ROLLINSFORD, N.H. — The N.H. Board of Education unanimously approved the Withdrawal Committee’s plan to opt out of an agreement with Somersworth in order to send students across the border to Marshwood schools beginning in 2015.
Last Wednesday’s vote ultimately moves the process along to a final vote by Rollinsford residents in March. After this vote, officials will be expected to file paperwork with the Board of Education indicating proper procedures were followed and the final outcome was obtained legally.

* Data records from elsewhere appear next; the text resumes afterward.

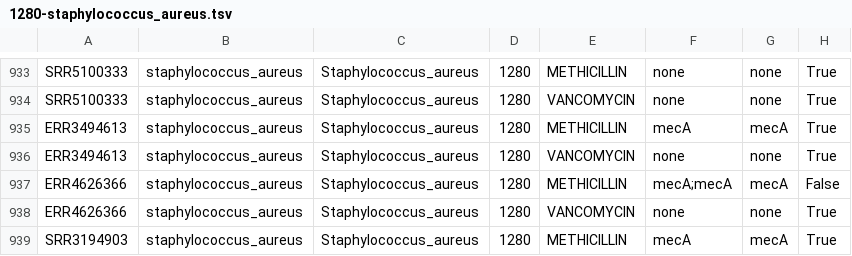
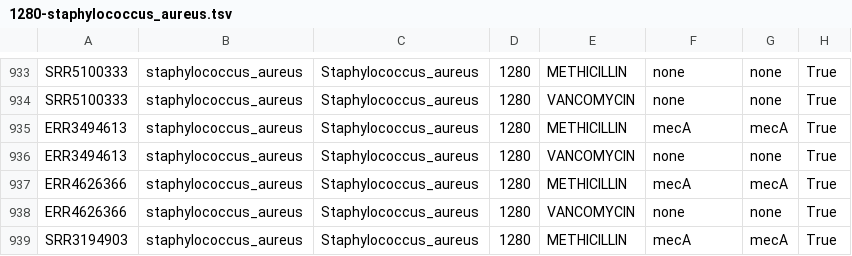
Before and after one commit to cgps-discovery/amrfinder-review, a TSV file: test_results_tables/1280-staphylococcus_aureus.tsv, drawn as a sheet; only a part is shown, gaps mark what is left out.

```diff
--- a/test_results_tables/1280-staphylococcus_aureus.tsv
+++ b/test_results_tables/1280-staphylococcus_aureus.tsv
@@ -936,3 +936,3 @@ ERR3494613	staphylococcus_aureus	Staphylococcus_aureus	1280	METHICILLIN	mecA	mec
 ERR3494613	staphylococcus_aureus	Staphylococcus_aureus	1280	VANCOMYCIN	none	none	True
-ERR4626366	staphylococcus_aureus	Staphylococcus_aureus	1280	METHICILLIN	mecA;mecA	mecA	False
+ERR4626366	staphylococcus_aureus	Staphylococcus_aureus	1280	METHICILLIN	mecA	mecA	True
 ERR4626366	staphylococcus_aureus	Staphylococcus_aureus	1280	VANCOMYCIN	none	none	True
```
Also changed, not shown: 4 other files.
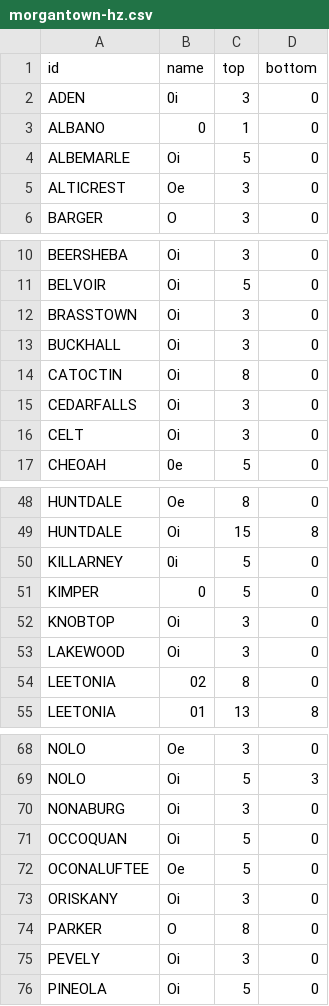
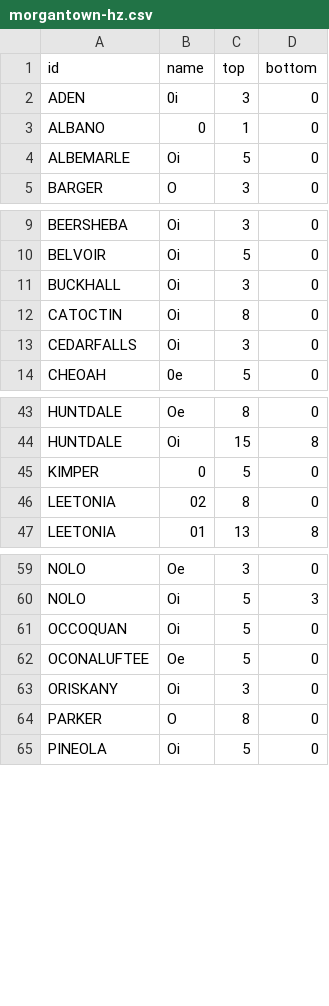
Before and after one commit to ncss-tech/SoilKnowledgeBase, a CSV file: inst/extdata/OSD-error-reporting/RO/morgantown-hz.csv, drawn as a sheet; only a part is shown, gaps mark what is left out; the diff covers the shown part only.

```diff
--- a/inst/extdata/OSD-error-reporting/RO/morgantown-hz.csv
+++ b/inst/extdata/OSD-error-reporting/RO/morgantown-hz.csv
@@ -4,3 +4,2 @@
 "ALBEMARLE","Oi",5,0
-"ALTICREST","Oe",3,0
 "BARGER","O",3,0
@@ -11,3 +10,2 @@
 "BELVOIR","Oi",5,0
-"BRASSTOWN","Oi",3,0
 "BUCKHALL","Oi",3,0
@@ -15,3 +13,2 @@
 "CEDARFALLS","Oi",3,0
-"CELT","Oi",3,0
 "CHEOAH","0e",5,0
@@ -49,6 +44,3 @@
 "HUNTDALE","Oi",15,8
-"KILLARNEY","0i",5,0
 "KIMPER","0",5,0
-"KNOBTOP","Oi",3,0
-"LAKEWOOD","Oi",3,0
 "LEETONIA","02",8,0
@@ -69,3 +60,2 @@
 "NOLO","Oi",5,3
-"NONABURG","Oi",3,0
 "OCCOQUAN","Oi",5,0
@@ -74,3 +64,2 @@
 "PARKER","O",8,0
-"PEVELY","Oi",3,0
 "PINEOLA","Oi",5,0
```
Also changed, not shown: 4 removed rows elsewhere in this file, inst/extdata/OSD-error-reporting/RO/morgantown-series.csv, inst/extdata/OSD-error-reporting/RO/salina-series.csv, 21 other files.
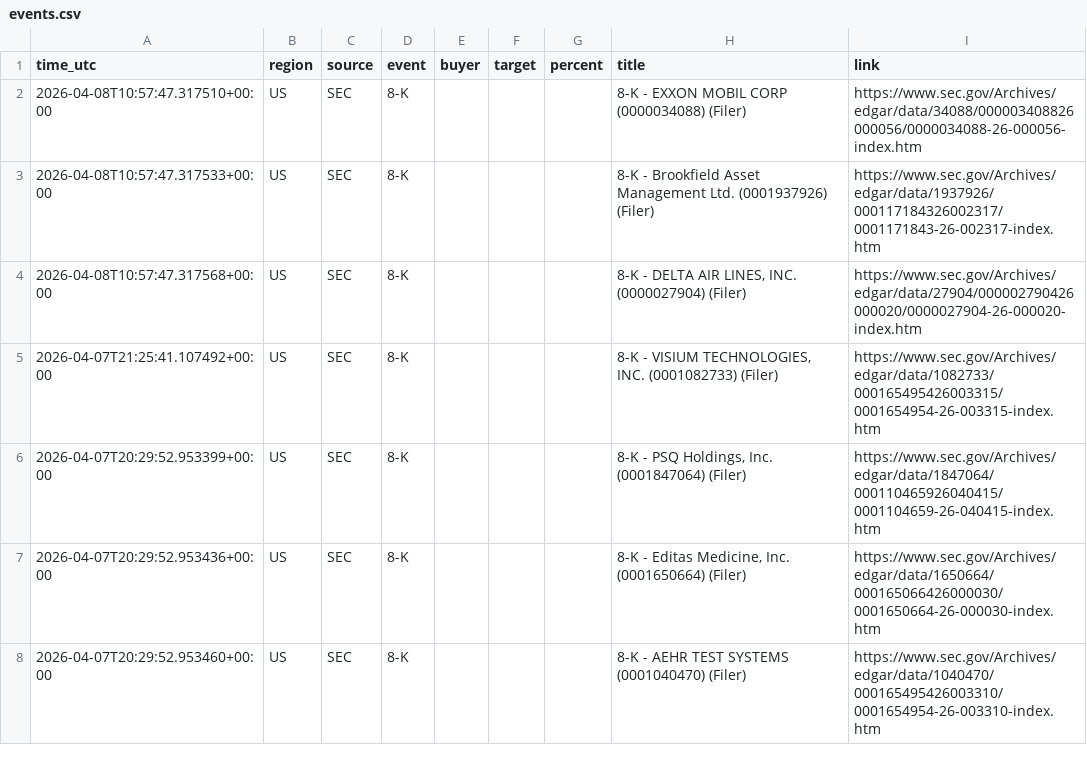
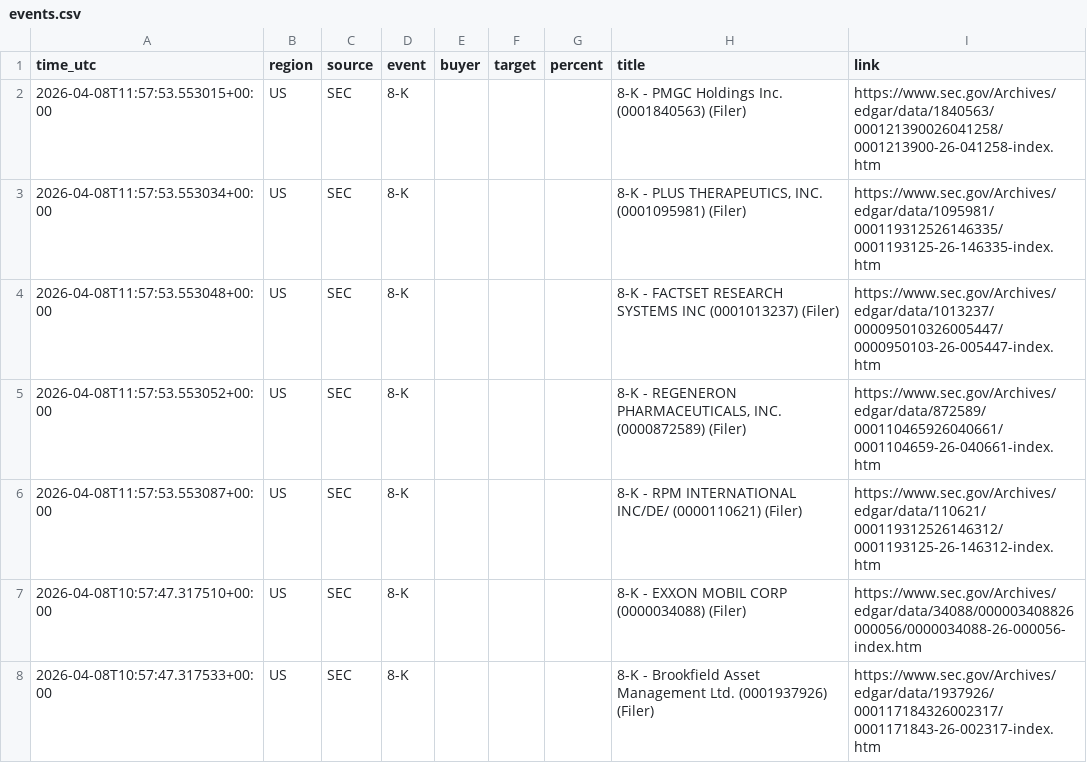
Before and after one commit to 495m5mghnv-arch/StakeWatch-, a CSV file: docs/events.csv, drawn as a sheet; only a part is shown; the shorter side is filled out with more unchanged rows.

Commit message:
Update SEC data

```diff
--- a/docs/events.csv
+++ b/docs/events.csv
@@ -1,2 +1,7 @@
 time_utc,region,source,event,buyer,target,percent,title,link
+2026-04-08T11:57:53.553015+00:00,US,SEC,8-K,,,,8-K - PMGC Holdings Inc. (0001840563) (Filer),https://www.sec.gov/Archives/edgar/data/1840563/000121390026041258/0001213900-26-041258-index.htm
+2026-04-08T11:57:53.553034+00:00,US,SEC,8-K,,,,"8-K - PLUS THERAPEUTICS, INC. (0001095981) (Filer)",https://www.sec.gov/Archives/edgar/data/1095981/000119312526146335/0001193125-26-146335-index.htm
+2026-04-08T11:57:53.553048+00:00,US,SEC,8-K,,,,8-K - FACTSET RESEARCH SYSTEMS INC (0001013237) (Filer),https://www.sec.gov/Archives/edgar/data/1013237/000095010326005447/0000950103-26-005447-index.htm
+2026-04-08T11:57:53.553052+00:00,US,SEC,8-K,,,,"8-K - REGENERON PHARMACEUTICALS, INC. (0000872589) (Filer)",https://www.sec.gov/Archives/edgar/data/872589/000110465926040661/0001104659-26-040661-index.htm
+2026-04-08T11:57:53.553087+00:00,US,SEC,8-K,,,,8-K - RPM INTERNATIONAL INC/DE/ (0000110621) (Filer),https://www.sec.gov/Archives/edgar/data/110621/000119312526146312/0001193125-26-146312-index.htm
 2026-04-08T10:57:47.317510+00:00,US,SEC,8-K,,,,8-K - EXXON MOBIL CORP (0000034088) (Filer),https://www.sec.gov/Archives/edgar/data/34088/000003408826000056/0000034088-26-000056-index.htm
```
Also changed, not shown: events.csv, 3 other files.
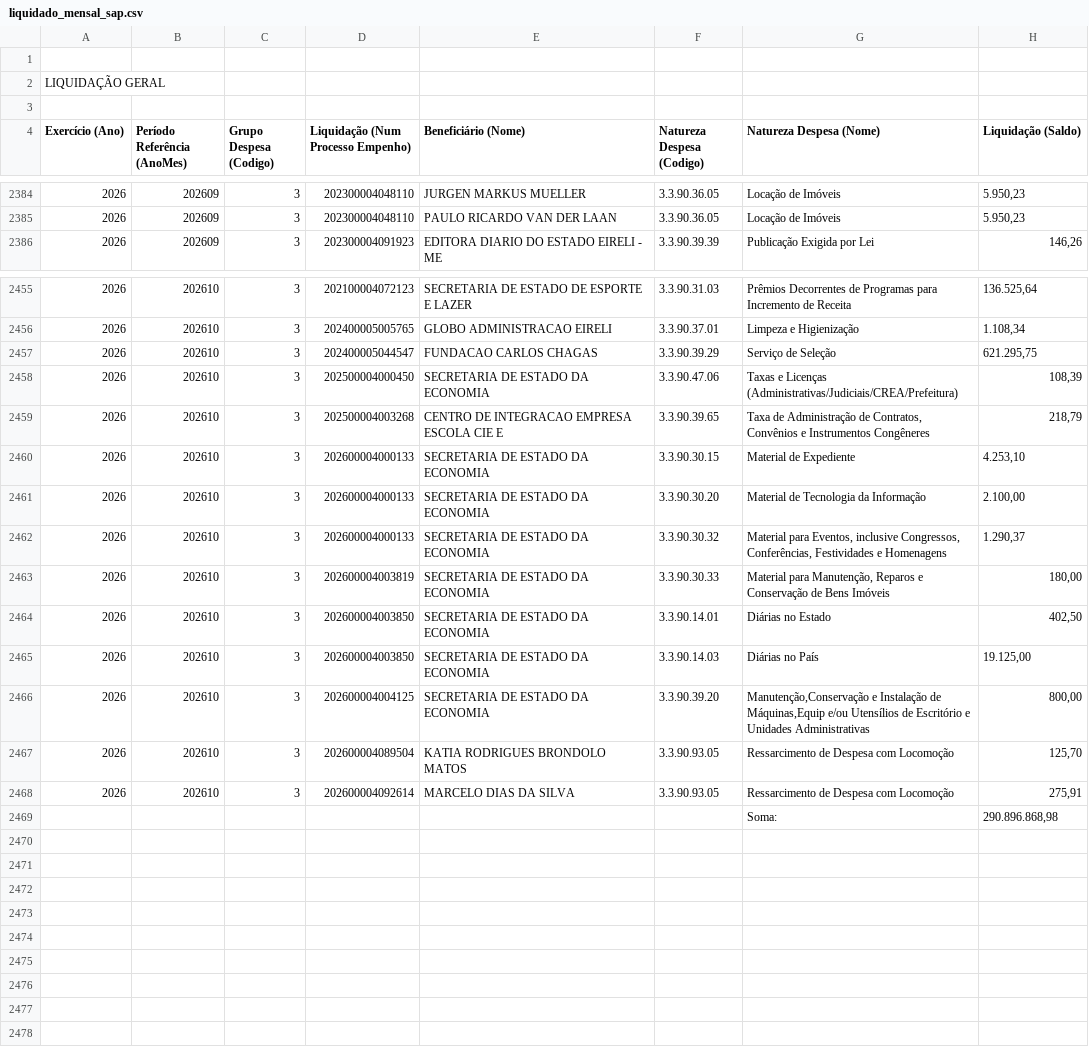
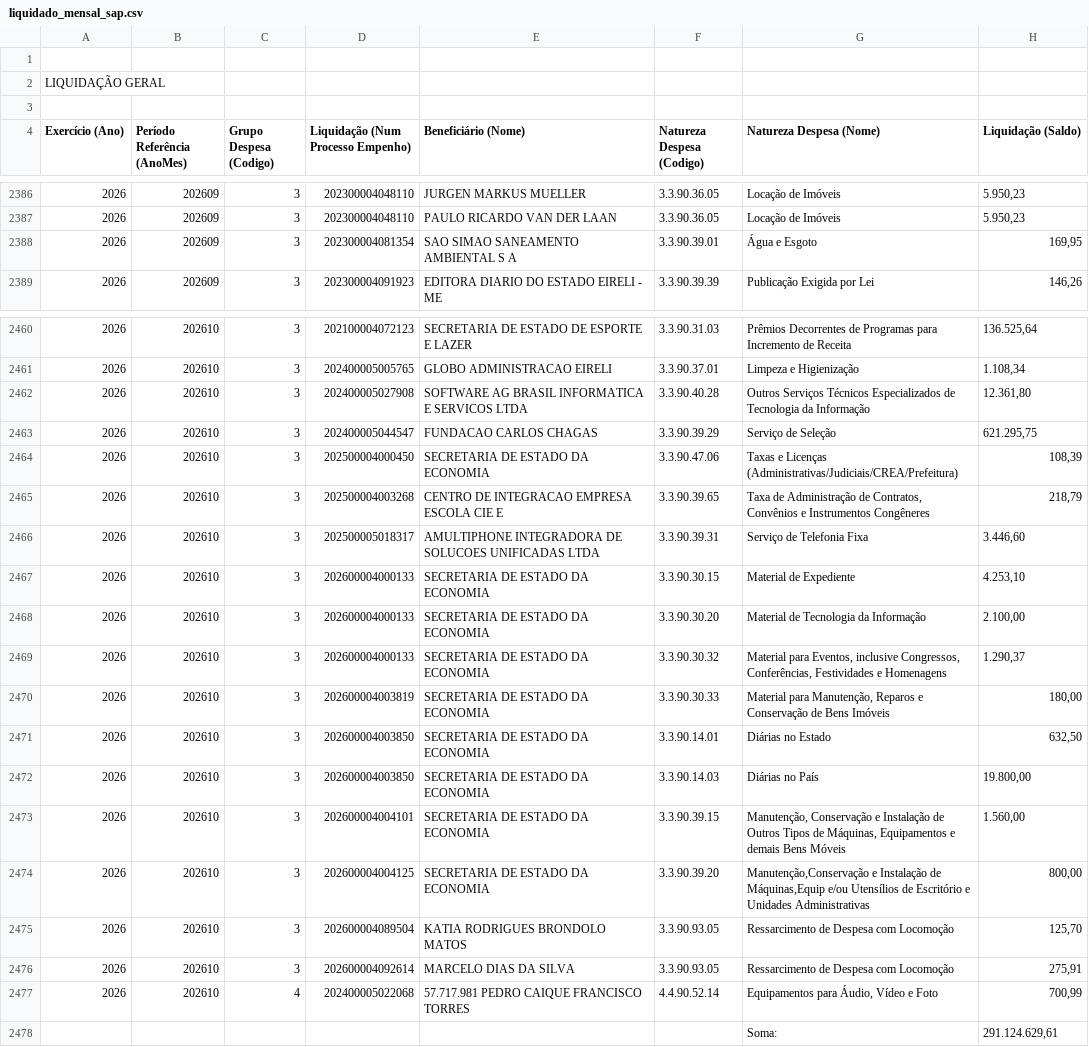
Before and after one commit to gpineconomia/painel-orcamento, a CSV file: data/liquidado_mensal_sap.csv, drawn as a sheet; only a part is shown, gaps mark what is left out; the diff covers the shown part only.

Commit message:
Atualização automática (21/10/2026 14:40): data/planilha_2026_cache.xlsx, data/planilha_cache.xlsx, data/liquidado_mensal_sap.csv

```diff
--- a/data/liquidado_mensal_sap.csv
+++ b/data/liquidado_mensal_sap.csv
@@ -2385,2 +2387,3 @@
 "2026";"202609";"3";"202300004048110";"PAULO RICARDO VAN DER LAAN";"3.3.90.36.05";"Locação de Imóveis";"5.950,23"
+"2026";"202609";"3";"202300004081354";"SAO SIMAO SANEAMENTO AMBIENTAL S A";"3.3.90.39.01";"Água e Esgoto";"169,95"
 "2026";"202609";"3";"202300004091923";"EDITORA DIARIO DO ESTADO EIRELI - ME";"3.3.90.39.39";"Publicação Exigida por Lei";"146,26"
@@ -2456,2 +2461,3 @@
 "2026";"202610";"3";"202400005005765";"GLOBO ADMINISTRACAO EIRELI";"3.3.90.37.01";"Limpeza e Higienização";"1.108,34"
+"2026";"202610";"3";"202400005027908";"SOFTWARE AG BRASIL INFORMATICA E SERVICOS LTDA";"3.3.90.40.28";"Outros Serviços Técnicos Especializados de Tecnologia da Informação";"12.361,80"
 "2026";"202610";"3";"202400005044547";"FUNDACAO CARLOS CHAGAS";"3.3.90.39.29";"Serviço de Seleção";"621.295,75"
@@ -2459,2 +2465,3 @@
 "2026";"202610";"3";"202500004003268";"CENTRO DE INTEGRACAO EMPRESA ESCOLA CIE E";"3.3.90.39.65";"Taxa de Administração de Contratos, Convênios e Instrumentos Congêneres";"218,79"
+"2026";"202610";"3";"202500005018317";"AMULTIPHONE INTEGRADORA DE SOLUCOES UNIFICADAS LTDA";"3.3.90.39.31";"Serviço de Telefonia Fixa";"3.446,60"
 "2026";"202610";"3";"202600004000133";"SECRETARIA DE ESTADO DA ECONOMIA";"3.3.90.30.15";"Material de Expediente";"4.253,10"
@@ -2463,4 +2470,5 @@
 "2026";"202610";"3";"202600004003819";"SECRETARIA DE ESTADO DA ECONOMIA";"3.3.90.30.33";"Material para Manutenção, Reparos e Conservação de Bens Imóveis";"180,00"
-"2026";"202610";"3";"202600004003850";"SECRETARIA DE ESTADO DA ECONOMIA";"3.3.90.14.01";"Diárias no Estado";"402,50"
-"2026";"202610";"3";"202600004003850";"SECRETARIA DE ESTADO DA ECONOMIA";"3.3.90.14.03";"Diárias no País";"19.125,00"
+"2026";"202610";"3";"202600004003850";"SECRETARIA DE ESTADO DA ECONOMIA";"3.3.90.14.01";"Diárias no Estado";"632,50"
+"2026";"202610";"3";"202600004003850";"SECRETARIA DE ESTADO DA ECONOMIA";"3.3.90.14.03";"Diárias no País";"19.800,00"
+"2026";"202610";"3";"202600004004101";"SECRETARIA DE ESTADO DA ECONOMIA";"3.3.90.39.15";"Manutenção, Conservação e Instalação de Outros Tipos de Máquinas, Equipamentos e demais Bens Móveis";"1.560,00"
 "2026";"202610";"3";"202600004004125";"SECRETARIA DE ESTADO DA ECONOMIA";"3.3.90.39.20";"Manutenção,Conservação e Instalação de Máquinas,Equip e/ou Utensílios de Escritório e Unidades Administrativas";"800,00"
@@ -2468,2 +2476,3 @@
 "2026";"202610";"3";"202600004092614";"MARCELO DIAS DA SILVA";"3.3.90.93.05";"Ressarcimento de Despesa com Locomoção";"275,91"
-"";"";"";"";"";"";"Soma:";"290.896.868,98"
+"2026";"202610";"4";"202400005022068";"57.717.981 PEDRO CAIQUE FRANCISCO TORRES";"4.4.90.52.14";"Equipamentos para Áudio, Vídeo e Foto";"700,99"
+"";"";"";"";"";"";"Soma:";"291.124.629,61"
```
Also changed, not shown: 4 added rows elsewhere in this file, 2 other files.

“Once this paperwork is reviewed we’ll issue a certificate stating Somersworth and Rollinsford are no longer in an area agreement,” said Sarah Browning, policy and law administrator for the N.H. Department of Education. “The agreement will essentially be dissolved because it only consists of two parties.”
Browning said last week’s meeting at the Londergan Hall in Concord was relatively brief, with few questions posed during the discussion. She said most of the meeting was an overview by Rollinsford officials explaining why the decision to withdraw had come forward.
“The fact that Rollinsford voters approved proposed amendments and Somersworth later defeated them … things just seemed to be following a natural course,” she said of the explanation given by Rollinsford to withdraw. “If it’s an agreement both parties need to work together. This is a result of Rollinsford getting tired of that process and now looking to try something new.”
Currently, students from kindergarten through Grade 6 attend classes at Rollinsford Grade School, while Grades 7 through 12 are educated in Somersworth. Rollinsford pays tuition to Somersworth as part of their agreement, which has been in effect since 1968.
The proposal, which wouldn’t take effect until September 2015, would send 30 students to Grade 9 at Marshwood High, with other grade students enrolling on a yearly graduated system. Eventually, this number will total 180 Rollinsford students in Grades 7-12 by Sept. 1, 2018.
At a meeting earlier this year in August, SAD 35 Superintendent Mary Nash said the proposal was an excellent opportunity to restore enrollment levels — which have been slumping in recent years.
During the past 10 years the SAD 35 district has experienced a decline in its student population. SAD 35 enrollment leveled off in fiscal year ’07, ’08, and ’09 with approximately 2,550 students.
More recently, the district has seen a steady decline in its school-age population in fiscal year ’10, ’11, ’12 and ’13, where the fiscal year ’13 subsidy enrollment was listed at 2,402 students.
These 180 students from New Hampshire would bring the district’s enrollment levels back to fiscal year ’07, ’08 and ’09 levels.
Distributed by MCT Information Services